Data records
:::::
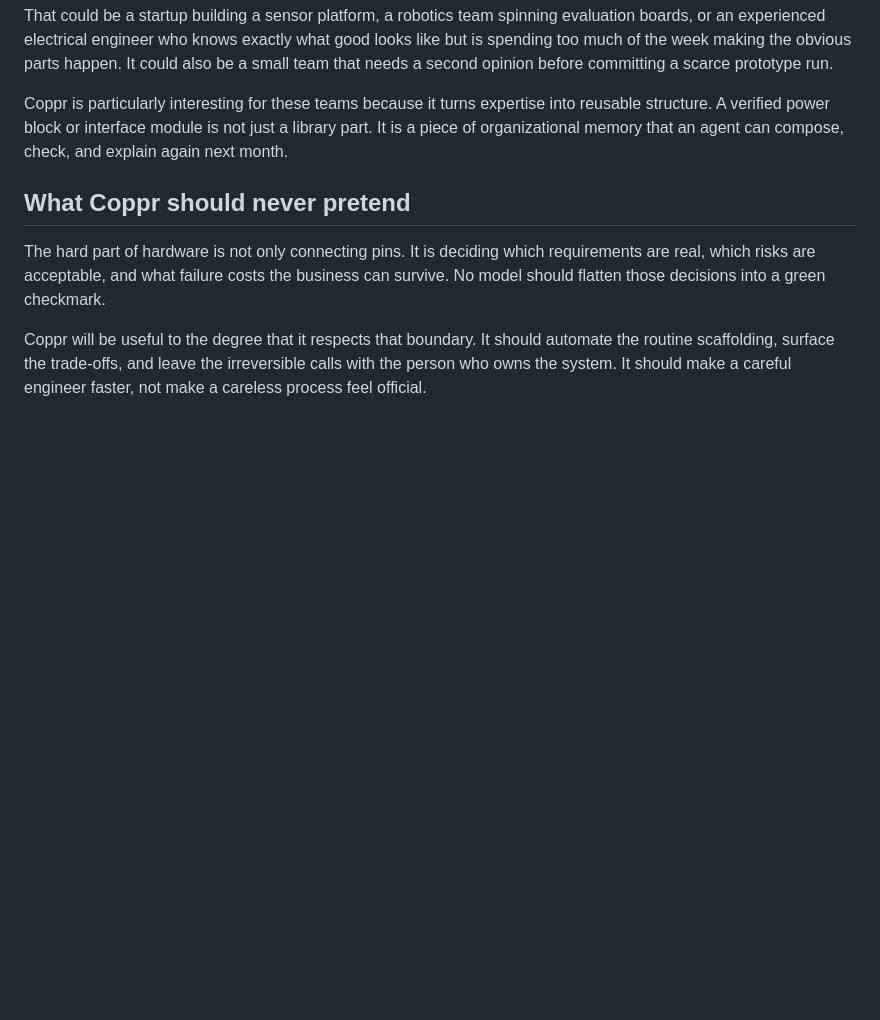
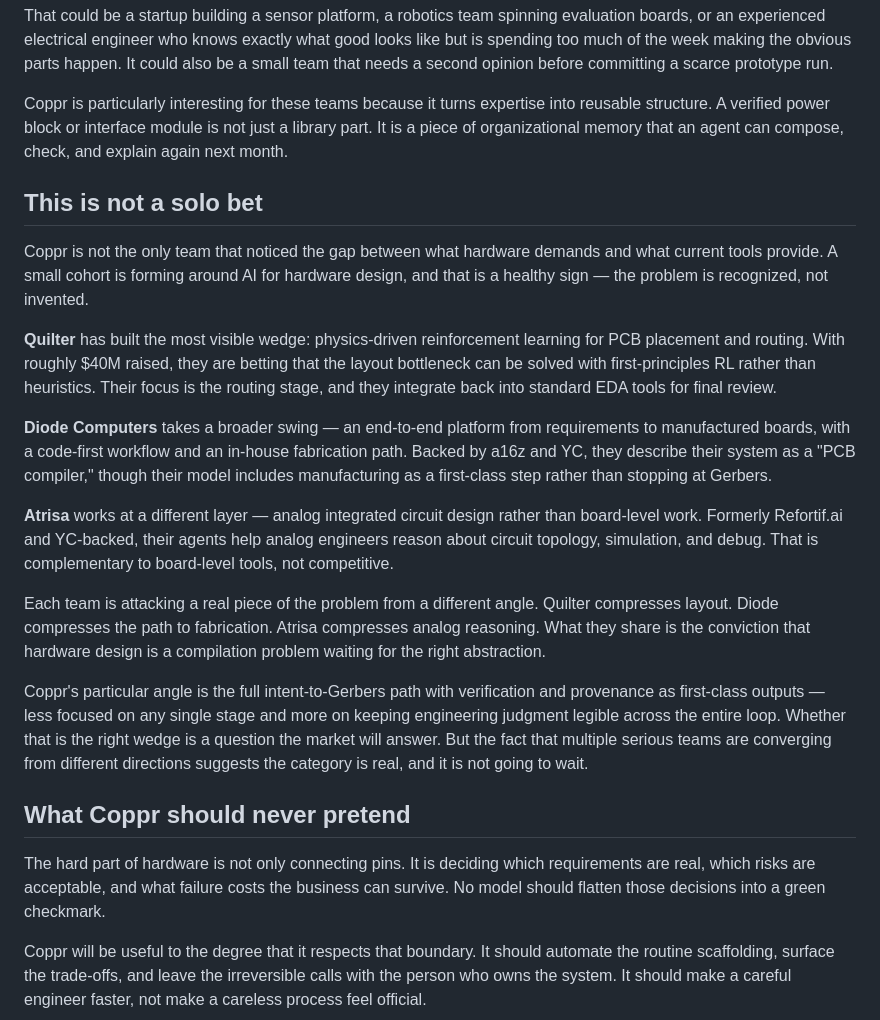
Before and after one commit to uspraveen/uspraveen.github.io, a Markdown page: posts/why-coppr.md, the part around the change. Drawn GitHub-style; blank space fills up the shorter version.

Commit message:
Add competitive landscape section to Why Coppr essay.
Place "This is not a solo bet" after Who benefits first and before What Coppr should never pretend.

Co-authored-by: Cursor <cursoragent@cursor.com>

```diff
--- a/posts/why-coppr.md
+++ b/posts/why-coppr.md
@@ -72,6 +72,20 @@ That could be a startup building a sensor platform, a robotics team spinning eva
 
 Coppr is particularly interesting for these teams because it turns expertise into reusable structure. A verified power block or interface module is not just a library part. It is a piece of organizational memory that an agent can compose, check, and explain again next month.
 
+## This is not a solo bet
+
+Coppr is not the only team that noticed the gap between what hardware demands and what current tools provide. A small cohort is forming around AI for hardware design, and that is a healthy sign — the problem is recognized, not invented.
+
+**Quilter** has built the most visible wedge: physics-driven reinforcement learning for PCB placement and routing. With roughly $40M raised, they are betting that the layout bottleneck can be solved with first-principles RL rather than heuristics. Their focus is the routing stage, and they integrate back into standard EDA tools for final review.
+
+**Diode Computers** takes a broader swing — an end-to-end platform from requirements to manufactured boards, with a code-first workflow and an in-house fabrication path. Backed by a16z and YC, they describe their system as a "PCB compiler," though their model includes manufacturing as a first-class step rather than stopping at Gerbers.
+
+**Atrisa** works at a different layer — analog integrated circuit design rather than board-level work. Formerly Refortif.ai and YC-backed, their agents help analog engineers reason about circuit topology, simulation, and debug. That is complementary to board-level tools, not competitive.
+
+Each team is attacking a real piece of the problem from a different angle. Quilter compresses layout. Diode compresses the path to fabrication. Atrisa compresses analog reasoning. What they share is the conviction that hardware design is a compilation problem waiting for the right abstraction.
+
+Coppr's particular angle is the full intent-to-Gerbers path with verification and provenance as first-class outputs — less focused on any single stage and more on keeping engineering judgment legible across the entire loop. Whether that is the right wedge is a question the market will answer. But the fact that multiple serious teams are converging from different directions suggests the category is real, and it is not going to wait.
+
 ## What Coppr should never pretend
 
 The hard part of hardware is not only connecting pins. It is deciding which requirements are real, which risks are acceptable, and what failure costs the business can survive. No model should flatten those decisions into a green checkmark.
```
:::::
Task instructions: Give the data again word for word, without pictures.

Answer space:
Before and after one commit to uspraveen/uspraveen.github.io, a Markdown page: posts/why-coppr.md, the part around the change. Drawn GitHub-style; blank space fills up the shorter version.

Commit message:
Add competitive landscape section to Why Coppr essay.
Place "This is not a solo bet" after Who benefits first and before What Coppr should never pretend.

Co-authored-by: Cursor <cursoragent@cursor.com>

```diff
--- a/posts/why-coppr.md
+++ b/posts/why-coppr.md
@@ -72,6 +72,20 @@ That could be a startup building a sensor platform, a robotics team spinning eva
 
 Coppr is particularly interesting for these teams because it turns expertise into reusable structure. A verified power block or interface module is not just a library part. It is a piece of organizational memory that an agent can compose, check, and explain again next month.
 
+## This is not a solo bet
+
+Coppr is not the only team that noticed the gap between what hardware demands and what current tools provide. A small cohort is forming around AI for hardware design, and that is a healthy sign — the problem is recognized, not invented.
+
+**Quilter** has built the most visible wedge: physics-driven reinforcement learning for PCB placement and routing. With roughly $40M raised, they are betting that the layout bottleneck can be solved with first-principles RL rather than heuristics. Their focus is the routing stage, and they integrate back into standard EDA tools for final review.
+
+**Diode Computers** takes a broader swing — an end-to-end platform from requirements to manufactured boards, with a code-first workflow and an in-house fabrication path. Backed by a16z and YC, they describe their system as a "PCB compiler," though their model includes manufacturing as a first-class step rather than stopping at Gerbers.
+
+**Atrisa** works at a different layer — analog integrated circuit design rather than board-level work. Formerly Refortif.ai and YC-backed, their agents help analog engineers reason about circuit topology, simulation, and debug. That is complementary to board-level tools, not competitive.
+
+Each team is attacking a real piece of the problem from a different angle. Quilter compresses layout. Diode compresses the path to fabrication. Atrisa compresses analog reasoning. What they share is the conviction that hardware design is a compilation problem waiting for the right abstraction.
+
+Coppr's particular angle is the full intent-to-Gerbers path with verification and provenance as first-class outputs — less focused on any single stage and more on keeping engineering judgment legible across the entire loop. Whether that is the right wedge is a question the market will answer. But the fact that multiple serious teams are converging from different directions suggests the category is real, and it is not going to wait.
+
 ## What Coppr should never pretend
 
 The hard part of hardware is not only connecting pins. It is deciding which requirements are real, which risks are acceptable, and what failure costs the business can survive. No model should flatten those decisions into a green checkmark.
```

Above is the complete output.